Although an extensive trade of odoriferous material has been shown to have occurred in the ancient Orient and ancient Greece and Rome, the oils used were not essential oils per se, “rather they were obtained by placing flowers, roots, and other plant material into a fatty oil of best quality, submitting the glass bottles containing these mixtures to the warming influence of the sun and finally separating odoriferous oil from the solid constituents”.2
In 900 AD, Avicenna, the famous child prodigy from Persia who wrotemany documents on plants and their uses and also instructions for massage, was accredited with refining the process of distillation by improving the cooling system.

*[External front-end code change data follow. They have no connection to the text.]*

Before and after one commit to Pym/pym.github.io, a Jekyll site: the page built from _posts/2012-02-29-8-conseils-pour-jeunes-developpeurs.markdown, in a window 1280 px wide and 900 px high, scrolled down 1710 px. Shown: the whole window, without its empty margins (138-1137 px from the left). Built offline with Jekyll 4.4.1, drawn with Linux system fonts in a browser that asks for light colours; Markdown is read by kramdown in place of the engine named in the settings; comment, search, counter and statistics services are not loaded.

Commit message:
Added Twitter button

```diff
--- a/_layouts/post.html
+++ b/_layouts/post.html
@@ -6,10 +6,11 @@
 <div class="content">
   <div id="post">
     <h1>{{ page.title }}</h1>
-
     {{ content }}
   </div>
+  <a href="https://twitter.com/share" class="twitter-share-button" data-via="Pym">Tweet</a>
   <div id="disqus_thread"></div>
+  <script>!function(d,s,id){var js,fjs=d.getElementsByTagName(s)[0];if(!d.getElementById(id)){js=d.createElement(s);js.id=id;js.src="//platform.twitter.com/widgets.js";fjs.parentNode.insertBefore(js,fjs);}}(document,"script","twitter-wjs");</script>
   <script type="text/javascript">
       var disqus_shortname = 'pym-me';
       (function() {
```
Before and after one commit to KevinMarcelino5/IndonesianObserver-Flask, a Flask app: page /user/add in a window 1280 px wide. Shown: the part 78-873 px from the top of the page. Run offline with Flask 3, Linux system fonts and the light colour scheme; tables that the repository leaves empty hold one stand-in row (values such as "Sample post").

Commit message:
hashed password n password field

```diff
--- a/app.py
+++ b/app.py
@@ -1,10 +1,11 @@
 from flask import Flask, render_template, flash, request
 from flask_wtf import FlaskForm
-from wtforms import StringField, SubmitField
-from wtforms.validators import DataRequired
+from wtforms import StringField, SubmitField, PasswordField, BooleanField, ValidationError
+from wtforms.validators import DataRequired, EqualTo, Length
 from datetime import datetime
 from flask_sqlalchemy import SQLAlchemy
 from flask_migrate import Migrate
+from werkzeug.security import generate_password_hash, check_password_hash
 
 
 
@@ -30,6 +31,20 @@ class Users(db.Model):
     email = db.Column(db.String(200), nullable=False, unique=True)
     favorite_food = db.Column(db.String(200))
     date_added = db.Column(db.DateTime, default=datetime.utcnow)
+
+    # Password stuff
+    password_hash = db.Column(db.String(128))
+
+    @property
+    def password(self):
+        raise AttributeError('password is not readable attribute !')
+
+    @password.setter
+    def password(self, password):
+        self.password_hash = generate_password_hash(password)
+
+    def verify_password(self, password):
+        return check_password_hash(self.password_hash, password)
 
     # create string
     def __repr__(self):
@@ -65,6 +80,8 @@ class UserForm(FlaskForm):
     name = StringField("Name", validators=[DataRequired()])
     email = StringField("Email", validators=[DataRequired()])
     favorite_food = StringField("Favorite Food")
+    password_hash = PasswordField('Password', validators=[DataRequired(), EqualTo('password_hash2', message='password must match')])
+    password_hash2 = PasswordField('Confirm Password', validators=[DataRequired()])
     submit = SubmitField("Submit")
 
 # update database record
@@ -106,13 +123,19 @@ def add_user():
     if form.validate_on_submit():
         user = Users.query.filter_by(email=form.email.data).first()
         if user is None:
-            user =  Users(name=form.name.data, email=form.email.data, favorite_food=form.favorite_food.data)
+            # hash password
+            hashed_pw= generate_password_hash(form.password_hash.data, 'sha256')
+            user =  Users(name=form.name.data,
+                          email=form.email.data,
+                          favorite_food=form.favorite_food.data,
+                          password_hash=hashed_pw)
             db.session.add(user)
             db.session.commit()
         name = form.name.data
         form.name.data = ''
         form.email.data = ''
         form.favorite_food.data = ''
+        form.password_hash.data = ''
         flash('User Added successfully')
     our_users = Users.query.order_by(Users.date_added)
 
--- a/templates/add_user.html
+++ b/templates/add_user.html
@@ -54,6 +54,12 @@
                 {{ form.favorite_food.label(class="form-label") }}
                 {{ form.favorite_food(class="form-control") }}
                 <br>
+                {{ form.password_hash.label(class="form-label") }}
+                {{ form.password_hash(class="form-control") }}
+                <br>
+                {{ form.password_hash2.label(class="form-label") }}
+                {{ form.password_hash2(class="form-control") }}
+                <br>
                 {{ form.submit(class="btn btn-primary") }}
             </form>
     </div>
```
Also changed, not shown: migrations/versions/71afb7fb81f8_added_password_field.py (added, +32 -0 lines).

Today distillation is still the most common process of extracting essential oils from plants. The advantage of distillation is that the volatile components can be distilled at temperatures lower than the boiling points of their individual constituents and are easily separated from the condensed water.
The Distillation Process
During distillation the plant material is placed upon a grid inside the still. Once inside, the still is sealed, and, depending upon the above methods, steam or water/steam slowly breaks through the plant material to remove its volatile constituents. These volatile constituents rise upward through a connecting pipe that leads them into a condenser. The condenser cools the rising vapor back into liquid form. The liquid is then collected in a vehicle below the condenser. Since water and essential oil do not mix, the essential oil will be found on the surface of the water where it is siphoned off. Occasionally an essential oil is heavier than water and is found on the bottom rather than the top, such as with clove essential oil.
- Water Distillation
The plant material comes into direct contact with the water. This method is most often employed with flowers (rose and orange blossoms), as direct steam causes these flowers to clump together making it difficult for steam to pass through.
- Water and Steam
This method can be employed with herb and leaf material. During this process, the water remains below the plant material, which has been placed on a grate while the steam is introduced from outside the main still (indirect steam).
- Steam Distillation
This method is the most commonly used. During this process, steam is injected into the still, usually at slightly higher pressures and temperatures than the above two methods.
- Percolation or Hydro-diffusion
This is a relatively recent method and is very similar to steam distillation except that the steam comes in through the top rather than the bottom, and there is a shorter distillation time. It is useful in extracting essential oils from woody or tough material or seeds such as fennel and dill.
Note on Boiling Point: The boiling point represents the temperature at which a liquid is converted to a gas at a specified pressure. The fundamental nature of steam distillation is that it enables a compound or mixture of compounds to be distilled (and subsequently recovered) at a temperature substantially below that of the boiling point(s) of the individual constituent(s). Essential oils contain substances with boiling points up to 200°C or higher, including some that are solids at normal temperatures. In the presence of steam or boiling water, however, these substances are volatilized at a temperature close to 100°C at atmospheric pressure.3